Malrotation is a congenital condition where the abnormality of the bowel occurs. This means that the baby will have intestines that are not located at the right position. This leads to many problems such as Ladd’s bands and volvulus. Let us learn more about intestinal malrotation.
A developing fetus is about 5 weeks old, the intestine exits the fetal body and enters the amniotic fluid. There it gets more space to continue its growth. After about 10 weeks, the intestine again enters the abdomen and undergoes two rotations. At times, the intestine does not make the necessary turns and leads to intestinal malroation.
The condition itself is not of much health concern. However, it can lead to two serious complications as mentioned in the previous paragraph. About 1 in 500 children born in US suffer from malrotation. Many babies never develop any symptoms till they grow up to become children, teens and even adults. A few may never develop any problems all their life and the condition almost goes undetected.
The statistics show that babies who are born with intestinal malrotation get diagnosed as follows:
- 25 to 40% cases are detected in the first week of life
- 50 to 60% cases diagnosed within the first month of life
- 75 to 90% cases detected by the age1
Symptoms of Malrotation
In many children, the symptoms usually appear before they reach their first birthday. However, some never develop symptoms till they are older and few never develop any symptoms.
Symptoms appear only when the intestine gets blocked or the blood flow is cut off. The symptoms include:
- Green or yellow vomit that is also called as bilious as it contains bile
- Fussiness or crying non stop
- Tiredness or appears lethargic
- Stools are irregular, the baby may develop diarrhea, or blood stools or pass no stools at all

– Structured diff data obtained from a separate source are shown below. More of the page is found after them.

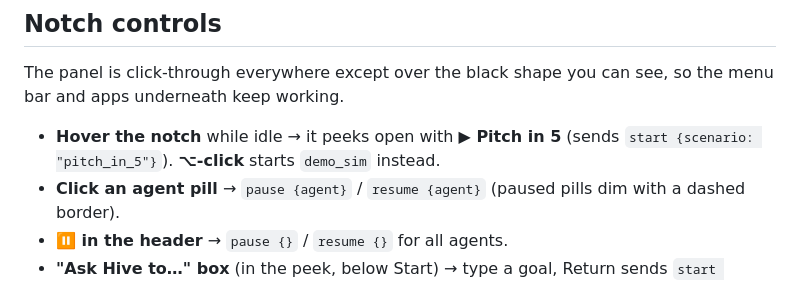
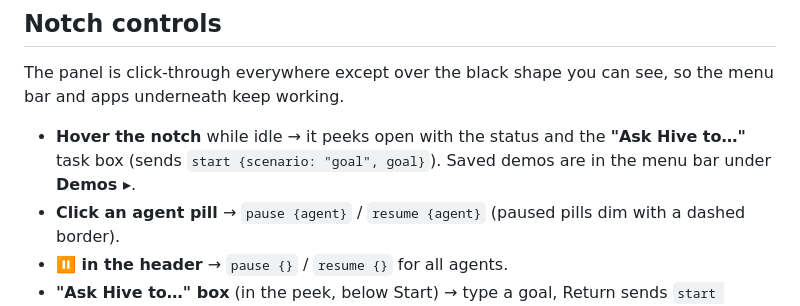
Before and after one commit to lukietee/hive, a Markdown page: mac/README.md, the part around the change. GitHub-like rendering.

Commit message:
mac README: notch hover shows the task box; demos are in the menu
Co-Authored-By: lukietee <lucasnotlukie@gmail.com>
Co-Authored-By: Claude Opus 5.5 <noreply@anthropic.com>
Claude-Session: https://claude.ai/code/session_01NcVDhFuL2PhAGGzEPvcikp

```diff
--- a/mac/README.md
+++ b/mac/README.md
@@ -20,7 +20,7 @@ swift build
 
 ## Notch controls
 The panel is click-through everywhere except over the black shape you can see, so the menu bar and apps underneath keep working.
-- **Hover the notch** while idle → it peeks open with **▶ Pitch in 5** (sends `start {scenario: "pitch_in_5"}`). **⌥-click** starts `demo_sim` instead.
+- **Hover the notch** while idle → it peeks open with the status and the **"Ask Hive to…"** task box (sends `start {scenario: "goal", goal}`). Saved demos are in the menu bar under **Demos ▸**.
 - **Click an agent pill** → `pause {agent}` / `resume {agent}` (paused pills dim with a dashed border).
 - **⏸ in the header** → `pause {}` / `resume {}` for all agents.
 - **"Ask Hive to…" box** (in the peek, below Start) → type a goal, Return sends `start {scenario: "goal", goal}`; Esc or ✕ cancels.
```
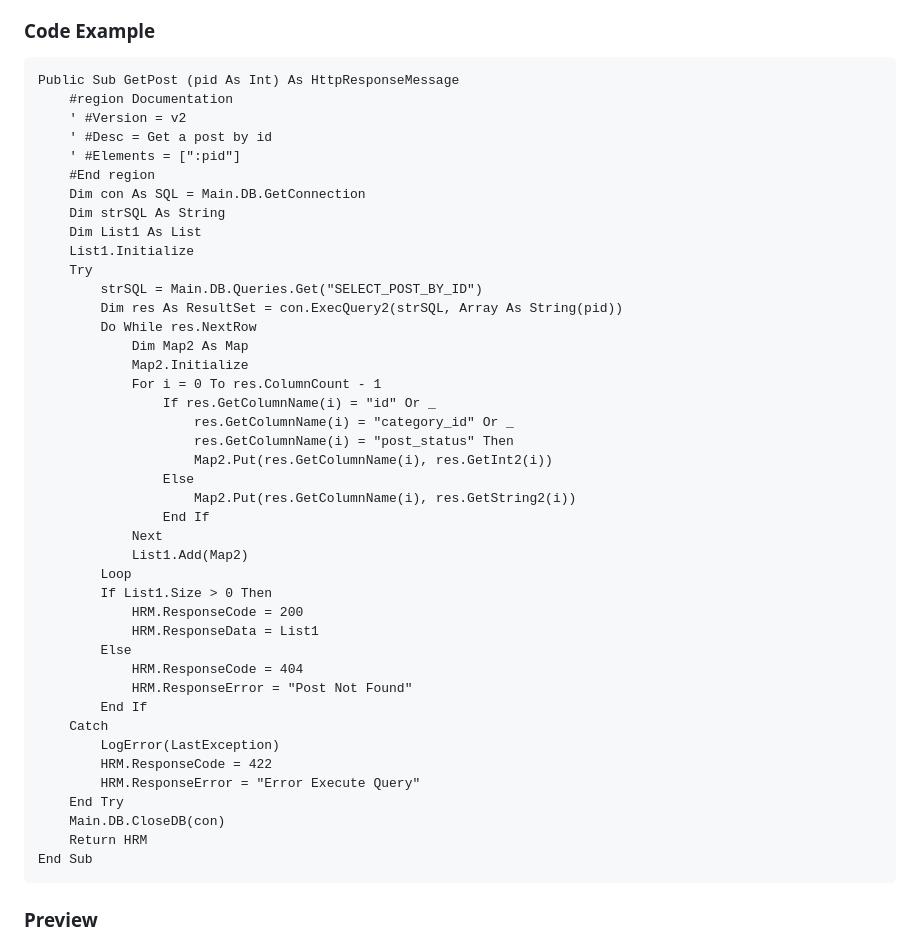
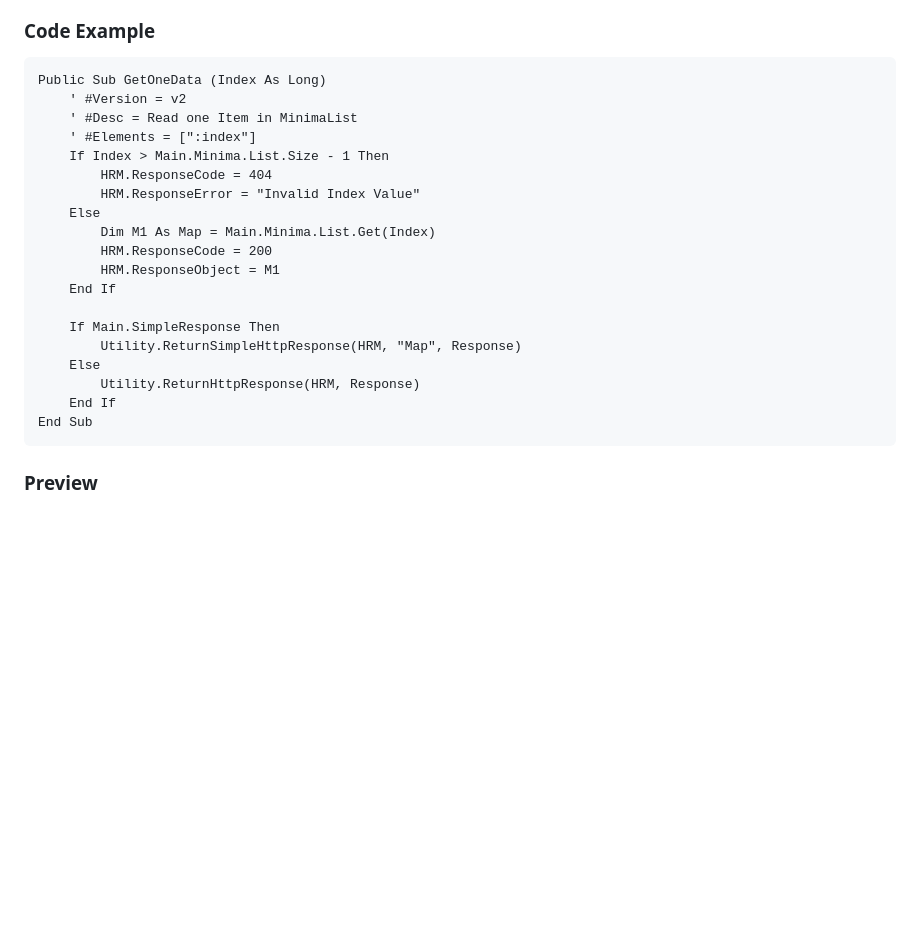
Before and after one commit to pyhoon/web-api-server-b4j, a Markdown page: README.md, the part around one of its changes. Rendered like a GitHub page; blank space fills up the shorter version.

````diff
--- a/README.md
+++ b/README.md
@@ -57,47 +32,24 @@ Build REST API Server Using B4X Template
 
 ### Code Example
 ```basic
-Public Sub GetPost (pid As Int) As HttpResponseMessage
-	#region Documentation
-	' #Version = v2
-	' #Desc = Get a post by id
-	' #Elements = [":pid"]
-	#End region
-	Dim con As SQL = Main.DB.GetConnection
-	Dim strSQL As String
-	Dim List1 As List
-	List1.Initialize
-	Try
-		strSQL = Main.DB.Queries.Get("SELECT_POST_BY_ID")
-		Dim res As ResultSet = con.ExecQuery2(strSQL, Array As String(pid))
-		Do While res.NextRow
-			Dim Map2 As Map
-			Map2.Initialize
-			For i = 0 To res.ColumnCount - 1
-				If res.GetColumnName(i) = "id" Or _
-					res.GetColumnName(i) = "category_id" Or _
-					res.GetColumnName(i) = "post_status" Then
-					Map2.Put(res.GetColumnName(i), res.GetInt2(i))
-				Else
-					Map2.Put(res.GetColumnName(i), res.GetString2(i))
-				End If
-			Next
-			List1.Add(Map2)
-		Loop
-		If List1.Size > 0 Then
-			HRM.ResponseCode = 200
-			HRM.ResponseData = List1
-		Else
-			HRM.ResponseCode = 404
-			HRM.ResponseError = "Post Not Found"
-		End If
-	Catch
-		LogError(LastException)
-		HRM.ResponseCode = 422
-		HRM.ResponseError = "Error Execute Query"
-	End Try
-	Main.DB.CloseDB(con)
-	Return HRM
+Public Sub GetOneData (Index As Long)
+    ' #Version = v2
+    ' #Desc = Read one Item in MinimaList
+    ' #Elements = [":index"]
+    If Index > Main.Minima.List.Size - 1 Then
+        HRM.ResponseCode = 404
+        HRM.ResponseError = "Invalid Index Value"
+    Else
+        Dim M1 As Map = Main.Minima.List.Get(Index)
+        HRM.ResponseCode = 200
+        HRM.ResponseObject = M1
+    End If
+
+    If Main.SimpleResponse Then
+        Utility.ReturnSimpleHttpResponse(HRM, "Map", Response)
+    Else
+        Utility.ReturnHttpResponse(HRM, Response)
+    End If
 End Sub
 ```
 
````
Also changed, not shown: other parts of README.md (+9 -34 lines).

- Heart rate and respiration are rapid
- child looks sick
- The belly is swollen and tender to touch
Recurrent pain in the abdomen and vomiting is observed in children with chronic, uncorrected malrotation.
The exact cause of malroatation is unknown. It suspected to have a genetic link, as some cases recur in families.
Malrotation may sometimes lead to:
- Ladd’s bands - These are tissue bands that attach themselves to the first part of the small intestine (duodenum). This causes a blockage at the junction, where the duodenum meets the first part of the large intestine (colon). This prevents the food from passing through.
- Volvulus - The intestines tend to twist sharpy; squeezing the blood vessels that carrythe blood into the intestines. As the blood supply is cut off it can lead to damage and death of the intestinal tissue.
Intestinal malrotation is often detected after examination of the child and carrying out diagnostic tests. These tests include X-rays, CT scans and ultrasound of the abdomen. The doctor may carry out barium X-ray to observe the intestines more clearly and spot the location of the blockage.
The treatment for malrotation is surgery, especially when the child exhibits the symptoms. In case of volvulus, surgery is immediately required as it is a life-threatening condition.
The surgery options for malrotation include removal of the intestines. A nasogastric (NG) tube is inserted through the nose of child to empty the stomach. IV fluids are given to prevent dehydration, provide nutrition and antibiotics. The child will be given general anesthesia before the surgery.
The surgeon will make a small incision above the belly button and remove the intestines through it. The intestine will be untwisted and the Ladd’s band will be cut from the duodenum. If the intestines are pink and appear healthy, the surgeon will fold the small intestine into the right side of the belly and the large intestine into the left side of the stomach. This way the intestines won’t twist in the future. The way the intestines are placed now is not the normal positioning of the intestines. This means the appendix is not lying in its normal position. In case, the child develops appendicitis in the future, it will be hard to diagnose. Thus, the surgeon will remove the appendix during this surgery.
The incision is then closed and the child monitored for the next 24 to 48 hours. In case the blood flow is not good, another surgery will be performed to remove the segment of the intestine that is not healthy.
In case of damaged or dead tissue of intestine, due to lack of blood flow. The surgeon will remove that segment and keep the healthy tissue as much as possible. In some cases, two small openings called stoma will be made on the child’s body. Each open end of the cut intestine will be attached to these openings. One of the openings allows waste to collect in the plastic pouch attached on the outside. The other opening is to clean the lower intestine. This procedure is called Ostomy and the parents will be instructed well in advance regarding the procedure and its aftercare.
The ostomy in most cases is a temporary procedure. When the intestine is healthy, the surgeon will carry out another surgery to attach the two ends of the intestine and close the stoma. In case a large segment of intestine is removed, the ostomy will be a permanent procedure.
Malrotation can lead to many life-threatening complications. This can be treated only with surgery. Speak to the doctor or surgeon in detail regarding the condition and its long term effects on your child’s health.
Written by: healthplus24.com team
Date last updated: January 30, 2015